Osip Emilyevich Mandelstam (also spelled Mandelshtam) (Russian: О́сип Эми́льевич Мандельшта́м) (January 15 (January 3 old style), 1891 – December 27, 1938) was a Russian poet and essayist, one of the foremost members of the Acmeist school of poets.

Mandelstam was born in Warsaw, to a wealthy Jewish family. His father, a tanner by trade, was able to receive a dispensation freeing the family from the pale of settlement, and soon after Osip’s birth they moved to Saint Petersburg. In 1900 Mandelstam entered a prestigious Tenishevsky school, which also counts Vladimir Nabokov and other significant figures of Russian (and Soviet) culture among its alumni. His first poems were printed in the school’s almanac in 1907.

In April 1908 Mandelstam decided to enter the Sorbonne to study literature and philosophy, but left next year for the University of Heidelberg, and in 1911 – for the University of St. Petersburg. He never finished any formal post-secondary education. 1911 is also the year when Mandelstam converted to Christianity.

Mandelstam’s poetry, acutely populist in spirit after the first Russian revolution, became closely associated with symbolist imagery, and in 1911 he and several other young Russian poets formed “Poets’ Guild” (Russian: Цех Поэтов, Tsekh Poetov), under the formal leadership of Nikolai Gumilyov and Sergei Gorodetsky. The nucleus of this group would then become known as Acmeists. Mandelstam had authored the manifesto for the new movement – The Morning Of Acmeism (1913, published in 1919). 1913 also saw the publication of the first collection of poems, The Stone (Russian: Камень, Kamyen), to be reissued in 1916 in a greatly expanded format, but under the same title.

In 1922 Mandelstam arrived in Moscow with his newly wed wife Nadezhda. At the same time his second book of poems, Tristia, was published in Berlin. For several years after that, he almost completely abandoned poetry, concentrating on essays, literary criticism, memoirs (The Din Of Time, Russian: Шум времени, Shum vremeni; Feodosia – both 1925) and small-format prose (The Egyptian Stamp, Russian: Египетская марка, Yegipetskaya marka – 1928). As a day job, he translated (19 books in 6 years), then worked as a correspondent for a newspaper.

Mandelstam’s non-conformist, anti-establishment tendencies always simmered not far from the surface, and in the autumn of 1933 they broke through in form of the famous “Stalin Epigram” (“Мы живем, под собою не чуя страны…”: “We live, not feeling the land beneath us…”). The poem, sharply criticising the “Kremlin mountaineer”, was described elsewhere as a “sixteen line death sentence”, likely prompted by Mandelstam’s seeing (in the summer of that year, while vacationing in Crimea) the effects of the Great Famine, a result of Stalin’s collectivisation in the USSR and his drive to exterminate the “kulaks”. Six months later Mandelstam was arrested.

However, after the customary pro forma inquest he not only was spared his life, but the sentence did not even include labor camps – a miraculous event, usually explained by historians as owing to Stalin’s personal interest in his fate.

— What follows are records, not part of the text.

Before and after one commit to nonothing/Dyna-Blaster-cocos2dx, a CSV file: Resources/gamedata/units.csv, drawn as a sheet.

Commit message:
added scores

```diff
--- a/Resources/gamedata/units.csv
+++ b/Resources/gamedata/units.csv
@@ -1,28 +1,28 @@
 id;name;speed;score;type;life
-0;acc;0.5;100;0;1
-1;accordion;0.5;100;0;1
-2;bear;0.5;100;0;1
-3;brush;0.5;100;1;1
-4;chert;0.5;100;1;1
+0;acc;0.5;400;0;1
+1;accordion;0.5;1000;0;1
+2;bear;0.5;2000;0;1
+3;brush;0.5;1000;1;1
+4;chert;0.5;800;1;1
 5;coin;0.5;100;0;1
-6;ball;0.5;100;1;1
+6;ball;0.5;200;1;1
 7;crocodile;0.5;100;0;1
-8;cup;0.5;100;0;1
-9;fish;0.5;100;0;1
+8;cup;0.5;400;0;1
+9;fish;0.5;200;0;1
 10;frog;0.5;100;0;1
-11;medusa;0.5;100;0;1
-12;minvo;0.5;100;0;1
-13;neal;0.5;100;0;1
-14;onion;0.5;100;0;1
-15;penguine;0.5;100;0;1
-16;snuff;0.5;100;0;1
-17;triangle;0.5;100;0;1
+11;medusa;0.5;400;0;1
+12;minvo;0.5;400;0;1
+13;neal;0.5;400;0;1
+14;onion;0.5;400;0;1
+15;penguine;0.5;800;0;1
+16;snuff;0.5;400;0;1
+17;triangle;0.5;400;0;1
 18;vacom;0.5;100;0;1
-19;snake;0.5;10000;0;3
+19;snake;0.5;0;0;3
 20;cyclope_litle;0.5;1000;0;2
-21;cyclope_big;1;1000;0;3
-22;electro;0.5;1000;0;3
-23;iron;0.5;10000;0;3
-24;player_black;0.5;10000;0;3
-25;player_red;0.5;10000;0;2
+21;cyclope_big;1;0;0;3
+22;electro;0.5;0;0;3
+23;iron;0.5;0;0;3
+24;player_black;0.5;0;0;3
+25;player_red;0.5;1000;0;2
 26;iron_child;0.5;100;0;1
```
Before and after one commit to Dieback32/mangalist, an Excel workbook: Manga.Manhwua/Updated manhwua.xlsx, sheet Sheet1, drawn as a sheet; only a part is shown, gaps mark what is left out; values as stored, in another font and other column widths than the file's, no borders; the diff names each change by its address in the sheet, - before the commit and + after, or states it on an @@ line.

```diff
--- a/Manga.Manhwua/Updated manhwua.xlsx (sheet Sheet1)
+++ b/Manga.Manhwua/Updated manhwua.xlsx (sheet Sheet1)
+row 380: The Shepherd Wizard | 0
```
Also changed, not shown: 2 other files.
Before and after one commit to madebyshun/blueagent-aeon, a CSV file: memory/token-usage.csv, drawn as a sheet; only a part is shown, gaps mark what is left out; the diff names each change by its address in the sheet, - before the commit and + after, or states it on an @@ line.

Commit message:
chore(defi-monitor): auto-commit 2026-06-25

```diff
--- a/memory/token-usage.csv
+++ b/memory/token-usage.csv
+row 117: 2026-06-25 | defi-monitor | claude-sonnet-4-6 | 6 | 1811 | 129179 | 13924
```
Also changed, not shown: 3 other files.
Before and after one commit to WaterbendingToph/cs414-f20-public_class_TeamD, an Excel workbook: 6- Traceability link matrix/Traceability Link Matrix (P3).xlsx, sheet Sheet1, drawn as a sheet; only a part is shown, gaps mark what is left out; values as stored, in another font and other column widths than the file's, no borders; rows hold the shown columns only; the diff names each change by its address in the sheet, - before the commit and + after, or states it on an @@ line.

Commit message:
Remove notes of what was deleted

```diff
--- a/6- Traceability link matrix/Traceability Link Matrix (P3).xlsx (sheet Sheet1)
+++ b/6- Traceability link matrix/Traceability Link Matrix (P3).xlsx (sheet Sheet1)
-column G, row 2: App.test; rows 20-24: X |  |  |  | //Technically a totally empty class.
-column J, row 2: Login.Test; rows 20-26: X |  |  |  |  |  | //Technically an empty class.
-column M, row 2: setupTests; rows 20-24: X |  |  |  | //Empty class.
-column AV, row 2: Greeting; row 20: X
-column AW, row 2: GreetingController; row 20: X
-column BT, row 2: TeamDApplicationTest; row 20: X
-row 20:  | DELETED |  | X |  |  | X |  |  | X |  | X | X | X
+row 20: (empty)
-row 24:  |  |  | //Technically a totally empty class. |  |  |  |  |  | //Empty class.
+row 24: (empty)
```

Mandelstam was to be banished from the largest cities, but otherwise allowed to choose his new place of residence. His wife joined him in Voronezh.

This was a temporary reprieve. In the coming years, Mandelstam would (as was expected of him) write several poems which seemed to glorify Stalin (including Ode To Stalin), but in 1937 the literary establishment began the systematic assault on him in print, first locally and soon after that from Moscow, accusing him of harboring anti-Soviet views. Early next year Mandelstam and his wife received a government voucher for a vacation not far from Moscow; upon arrival he was promptly arrested again.

Four months later Mandelstam was sentenced to hard labor. He arrived at transit camp near Vladivostok and managed to pass on a note to his wife back home with a request for clothes, which he never received. The official cause of his death is an unspecified illness.

Nadezhda Mandelstam presented her account of the events surrounding her husband’s life in Hope against Hope (ISBN 1860466354) and later continued with Hope Abandoned (ISBN 0689105495).

Biography By: This article is licensed under the GNU Free Documentation License and uses material adapted in whole or in part from the Wikipedia article on Osip Mandelstam.

Poems By Osip Mandelstam


A flame is in my blood (No Comments »)
Brothers, let us glorify freedom’s twilight (No Comments »)
I don’t remember the word I wished to say (No Comments »)
Insomnia. Homer. Taut canvas. (No Comments »)
Petropolis (No Comments »)
Rome (No Comments »)
Silentium (No Comments »)
Sisters (No Comments »)
The Age (No Comments »)
This (No Comments »)
This night is irredeemable (No Comments »)
Tristia (No Comments »)
What shall I do with this body they gave me (No Comments »)